Brian Wansink of Cornell's Food and Brand Lab conducted a little experiment at elementary school cafeterias and found food placement and presentation made all the difference.
"In the school cafeterias Wansink surveyed, whole fruits were displayed in steel bins in dimly lighted areas of the lunch line. Wansink went to discount store T.J. Maxx and bought a cheap wire fruit rack. He found an extra desk lamp, which he used to shine on the fruit. "Sales of fruit in one school went up 54 percent. Not in a semester: by the end of the second week," Wansink said. "It would have gone up faster, but they kept running out of fruit."
The takeaway here is that these simple changes can also be easily incorporated at home. Moms and dads, make sure you display fresh fruit in a pretty bowl, center stage on a well-lit countertop, and leave the cookies in a dark corner! Verbal prompts also have been found to be effective when it comes to influencing children's eating habits.
In 2007, Marlene Schwartz, the deputy director of the Rudd Center for Food Policy & Obesity at Yale University, created a study in which cafeteria workers at one school asked each student whether they would like to add fruit or fruit juice to their lunch. Ninety percent of students took the fruit or juice, and 70 percent consumed it. In the school with no verbal prompting, 60 percent of students took fruit or juice, and 40 percent consumed it."

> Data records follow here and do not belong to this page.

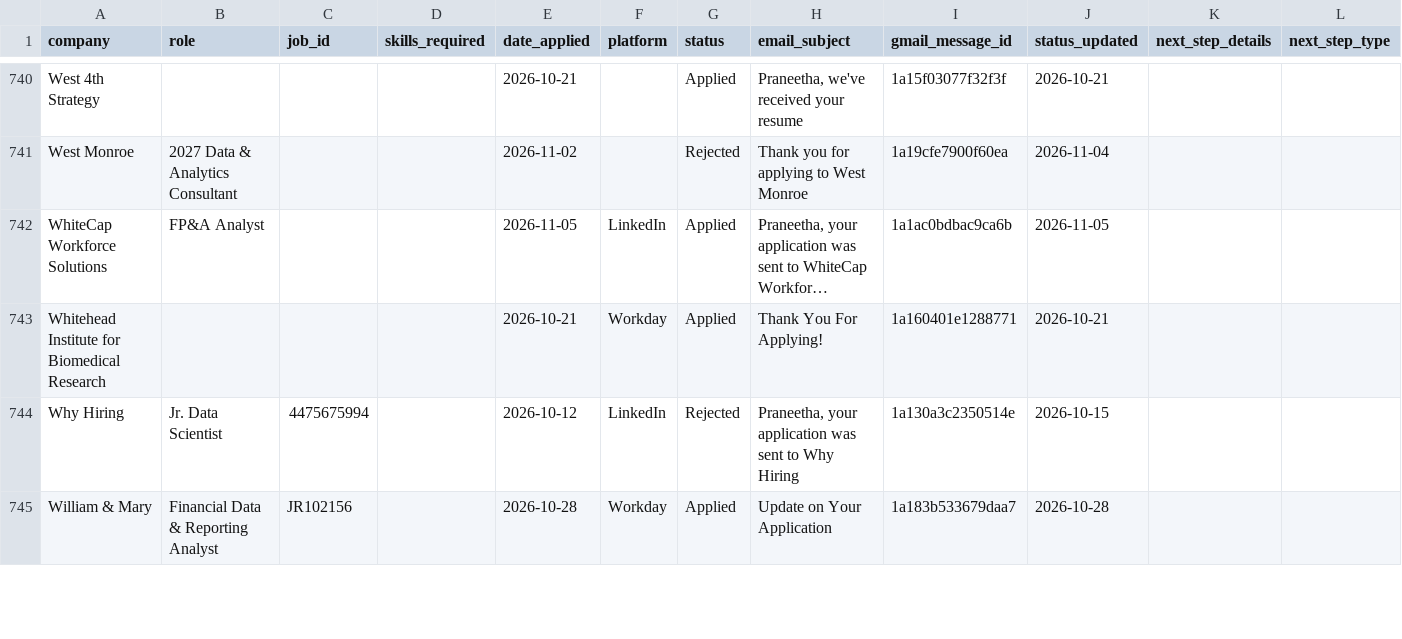
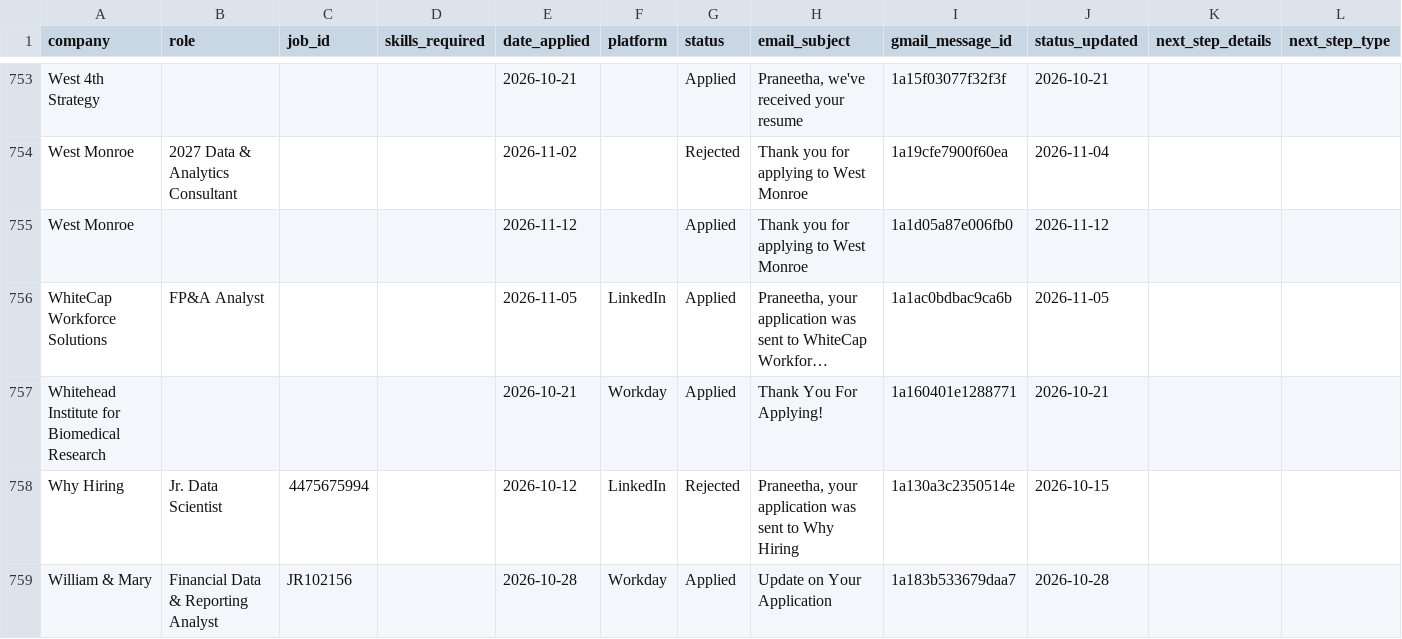
Before and after one commit to Praneetha2806/Job_roles, a CSV file: applications.csv, drawn as a sheet; only a part is shown, gaps mark what is left out; long unchanged cells end in …; rows hold the shown columns only; the diff covers the shown part only; the diff names each change by its address in the sheet, - before the commit and + after, or states it on an @@ line.

```diff
--- a/applications.csv
+++ b/applications.csv
+row 755: West Monroe |  |  |  | 2026-11-12 |  | Applied | Thank you for applying to West Monroe | 1a1d05a87e006fb0 | 2026-11-12
```
Also changed, not shown: 14 added rows and 9 edited cells elsewhere in this file, 2 other files.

Yes, no matter how may times you have to do it, keep offering fruits as snacks. Chances are a hungry kid will say "yes" to that apple or orange more often than if you don't make the suggestion. To find out more creative ways schools, teachers, and parents can help get kids to eat more fruits and veggies, keep reading the article here.